With John Wall out for six or so more weeks, Bradley Beal will have a lot of pressure from hardcore Washington fans to produce for the team.  Beal, though, is up for the task.  While his play was inconsistent throughout the preseason, he still finished with averages of 11.3 ppg, 3.1 rpg, and 2.5 apg, and should provide Washington with a wonderful two-guard for years to come; for now, he will most likely fly under the radar without Wall by his side, but it’s probably best for him to focus on his play rather than the critics.

Andre Drummond had a productive preseason coming off the bench for Greg Monroe.  While not expected to do much, Drummond had an exciting month of putback dunks and alley-oops.  Yet his defense was the most exciting part, as he had multiple games where dunks and rebounding looked as second nature to the man as breathing.  Drummond’s role probably won’t expand much in his rookie campaign, but if he can consistently deliever 8 to 10 points and 7 to 9 rebounds off the bench, Detroit could have found themselves a solid big-man in the making.

Halftime Entertainment

Seeing as it’s about that time of the week where everyone can’t wait for Friday to come, it seemed like as good a time as ever to introduce a new segment to the site: the halftime entertainment.  Every Wednesday, a new goofy and strange NBA photo will be posted to the site, and the person with the funniest caption will win bragging rights for the next week.

This weeks picture is of the Orlando Magic’s DeQuan Jones after being fouled by the San Antonio Spurs’ Tim Duncan:

What’s so funny about this picture? You tell us.

The winner will be announced next Wednesday as a new picture is released.  So keep those funny ideas flowing, as bragging rights are on the line.

Leave your caption in the comment section below.

Blog is Such a Dirty Word

I assure you, this will not be me, sitting at a computer in my parents’ basement, telling you that my opinions are “right” all the time. (

In this day in age, there are several types of journalists.

There are the up-and-coming, who aspire to be the next Bill Plaschke, Jackie MacMullan, or Red Smith, who aren’t quite there yet.  Whether they need a bit more experience before they get to that next level, or they just need they’re big break, they just haven’t made it yet.

And then there are the bloggers.  It’s hard to know where to begin to analyze this crew, but I do know this: they sure aren’t professional.

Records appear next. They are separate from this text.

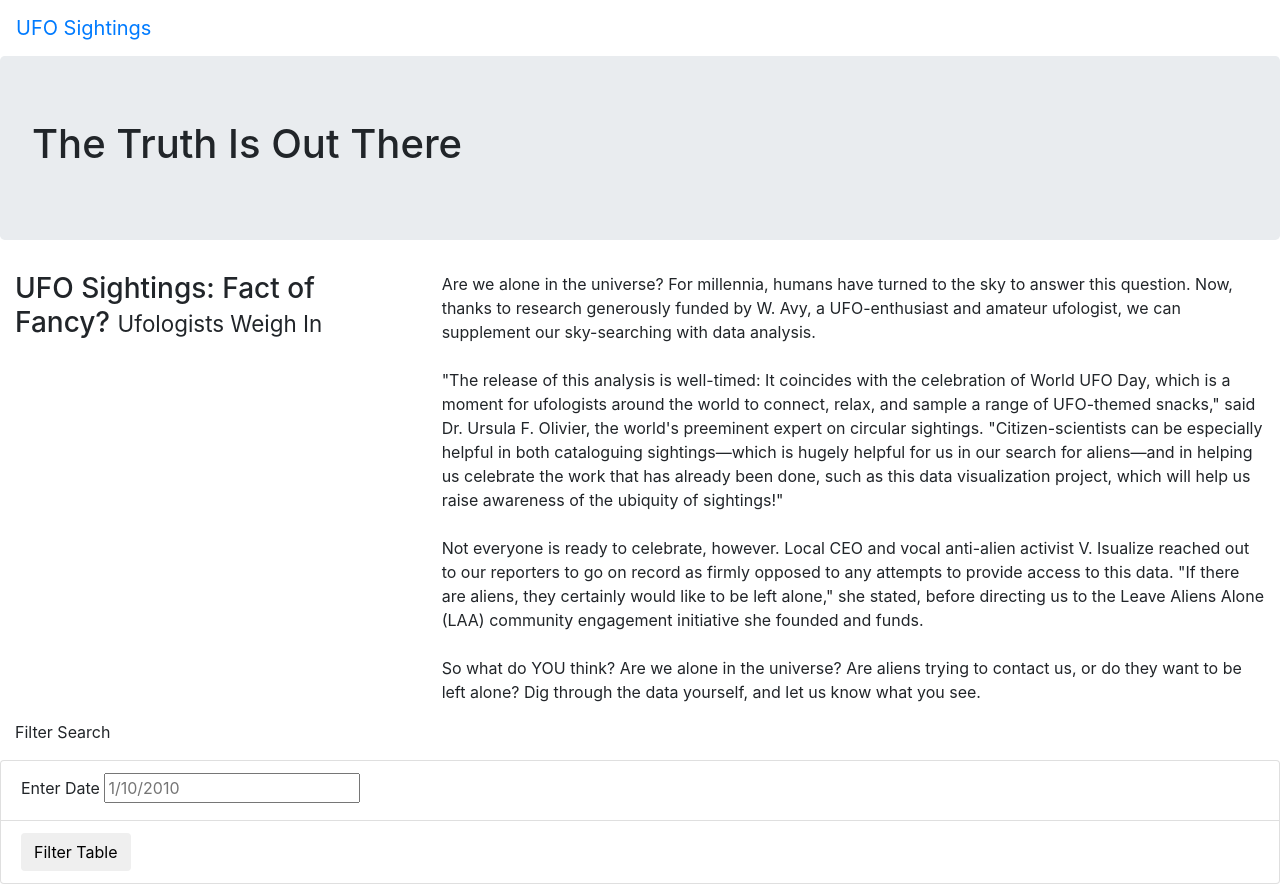
Repository: PaddyHQ/UFOs
Page: index.html
The author's editor kept a copy of each file at every save. The page is drawn from the files as they stood at one save, then again after the next save.
The browser window is 1280 px wide. The pictures show the whole page.

Above is the page before, as saved 2022-02-02 21:24:53.

After the next save:
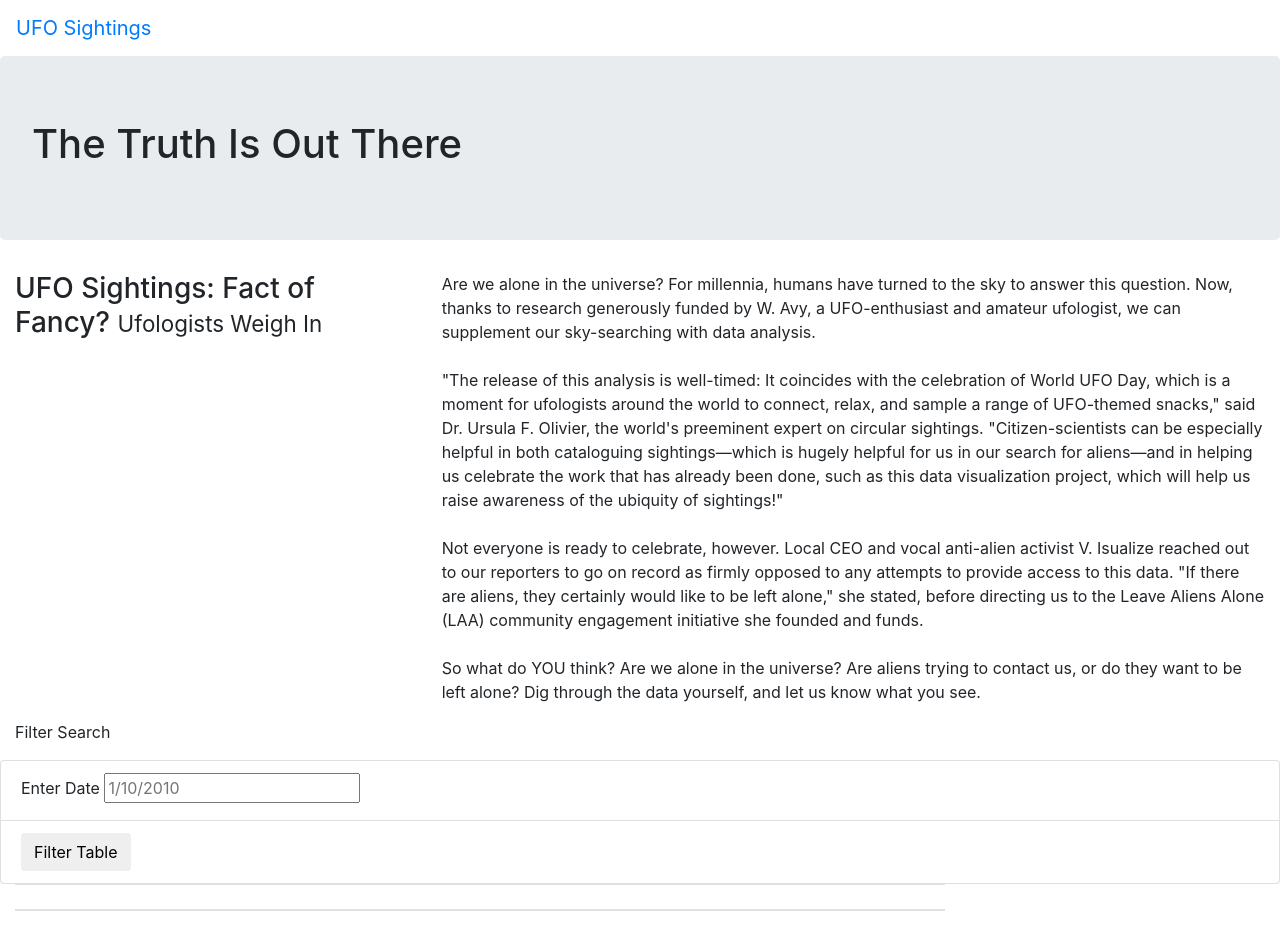
Saved 2 min 2 s later.
--- a/index.html
+++ b/index.html
@@ -56,5 +56,15 @@
             <button id="filter-btn" type="button" class="btn btn-default">Filter Table</button>
         </li>
     </ul>
+    <div class="col-md-9">
+        <table class="table table-striped">
+          <thead>
+            <tr>
+              <th></th>
+            </tr>
+          </thead>
+          <tbody></tbody>
+        </table>
+      </div>
 </body>
 </html>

I’m not talking about an up and coming journalist who’s created their own blog in the hopes of improving their opportunites for hire after college (i.e. me), and to enjoy what they’re doing (i.e. also me).  I’m referring to the blogger that sits in their parents basement, uses some of the worst grammer anyone in the 21st century has ever seen, and always seems to have the “right” or “correct” opinion on everything (when in reality, all they do is complain about everything).

The technical term for this…entity…that I’m working with is usually referred to as a “blog”.  However, I’d like to break the cycle of poorly produced, basement-originated blogs by seperating myself from the rest of them.

I’d rather not refer to this as a blog at all, but rather an up-and-coming website produced by an up-and-coming journalist.So here’s what you’ll find on this up-and-coming site: NBA Rookies.  And all of them.

This is a site dedicated to the new kids on the block who will take on some of the biggest names and the best games in the league night after night, and how they handle what is to come there way.  Whether it’s the first encounter Anthony Davis has with LeBron James driving down the middle of his lane, or Harrison Barnes launching his first game-winning three-point shot, this site is for all the big moments these rookies will experience, and the little moments that make their journeys so special along the way.

So stop on by every once in a while.  There will be new material up every few days, and plenty for you to discover and enjoy in the meantime.

Thanks for reading, and enjoy NBA Rookie Class.

These gentlemen will be playing the big boys faster than they can say “Rookie of the Year”. The only thing to make their rookie campaign complete is some well-rounded media coverage…and that’s where I come in.